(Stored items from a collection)
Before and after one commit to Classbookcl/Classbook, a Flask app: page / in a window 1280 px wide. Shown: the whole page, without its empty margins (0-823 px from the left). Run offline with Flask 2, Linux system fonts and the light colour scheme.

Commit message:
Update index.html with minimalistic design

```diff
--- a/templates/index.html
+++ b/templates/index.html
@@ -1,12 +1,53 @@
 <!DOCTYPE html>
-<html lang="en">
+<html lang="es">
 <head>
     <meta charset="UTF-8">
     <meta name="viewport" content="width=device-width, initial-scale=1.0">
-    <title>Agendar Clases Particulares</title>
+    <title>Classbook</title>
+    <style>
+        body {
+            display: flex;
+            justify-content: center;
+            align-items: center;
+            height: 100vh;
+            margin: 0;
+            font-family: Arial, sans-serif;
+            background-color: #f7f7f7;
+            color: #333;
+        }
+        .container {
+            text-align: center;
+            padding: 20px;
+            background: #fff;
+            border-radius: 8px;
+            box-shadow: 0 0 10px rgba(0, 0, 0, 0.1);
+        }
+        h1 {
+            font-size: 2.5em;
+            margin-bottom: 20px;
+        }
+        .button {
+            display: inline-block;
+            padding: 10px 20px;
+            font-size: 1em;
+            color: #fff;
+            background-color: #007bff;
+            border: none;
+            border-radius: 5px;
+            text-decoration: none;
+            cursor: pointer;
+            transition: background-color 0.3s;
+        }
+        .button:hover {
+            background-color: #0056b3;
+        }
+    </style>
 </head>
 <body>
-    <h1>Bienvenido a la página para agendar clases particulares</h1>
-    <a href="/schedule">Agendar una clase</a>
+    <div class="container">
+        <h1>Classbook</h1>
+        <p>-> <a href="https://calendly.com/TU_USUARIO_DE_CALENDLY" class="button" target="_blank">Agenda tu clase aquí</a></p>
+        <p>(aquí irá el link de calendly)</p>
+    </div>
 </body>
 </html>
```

ACTIVITY ▸ All records above are to be returned exactly as given.

WRITTEN REPLY ▸
Before and after one commit to Classbookcl/Classbook, a Flask app: page / in a window 1280 px wide. Shown: the whole page, without its empty margins (0-823 px from the left). Run offline with Flask 2, Linux system fonts and the light colour scheme.

Commit message:
Update index.html with minimalistic design

```diff
--- a/templates/index.html
+++ b/templates/index.html
@@ -1,12 +1,53 @@
 <!DOCTYPE html>
-<html lang="en">
+<html lang="es">
 <head>
     <meta charset="UTF-8">
     <meta name="viewport" content="width=device-width, initial-scale=1.0">
-    <title>Agendar Clases Particulares</title>
+    <title>Classbook</title>
+    <style>
+        body {
+            display: flex;
+            justify-content: center;
+            align-items: center;
+            height: 100vh;
+            margin: 0;
+            font-family: Arial, sans-serif;
+            background-color: #f7f7f7;
+            color: #333;
+        }
+        .container {
+            text-align: center;
+            padding: 20px;
+            background: #fff;
+            border-radius: 8px;
+            box-shadow: 0 0 10px rgba(0, 0, 0, 0.1);
+        }
+        h1 {
+            font-size: 2.5em;
+            margin-bottom: 20px;
+        }
+        .button {
+            display: inline-block;
+            padding: 10px 20px;
+            font-size: 1em;
+            color: #fff;
+            background-color: #007bff;
+            border: none;
+            border-radius: 5px;
+            text-decoration: none;
+            cursor: pointer;
+            transition: background-color 0.3s;
+        }
+        .button:hover {
+            background-color: #0056b3;
+        }
+    </style>
 </head>
 <body>
-    <h1>Bienvenido a la página para agendar clases particulares</h1>
-    <a href="/schedule">Agendar una clase</a>
+    <div class="container">
+        <h1>Classbook</h1>
+        <p>-> <a href="https://calendly.com/TU_USUARIO_DE_CALENDLY" class="button" target="_blank">Agenda tu clase aquí</a></p>
+        <p>(aquí irá el link de calendly)</p>
+    </div>
 </body>
 </html>
```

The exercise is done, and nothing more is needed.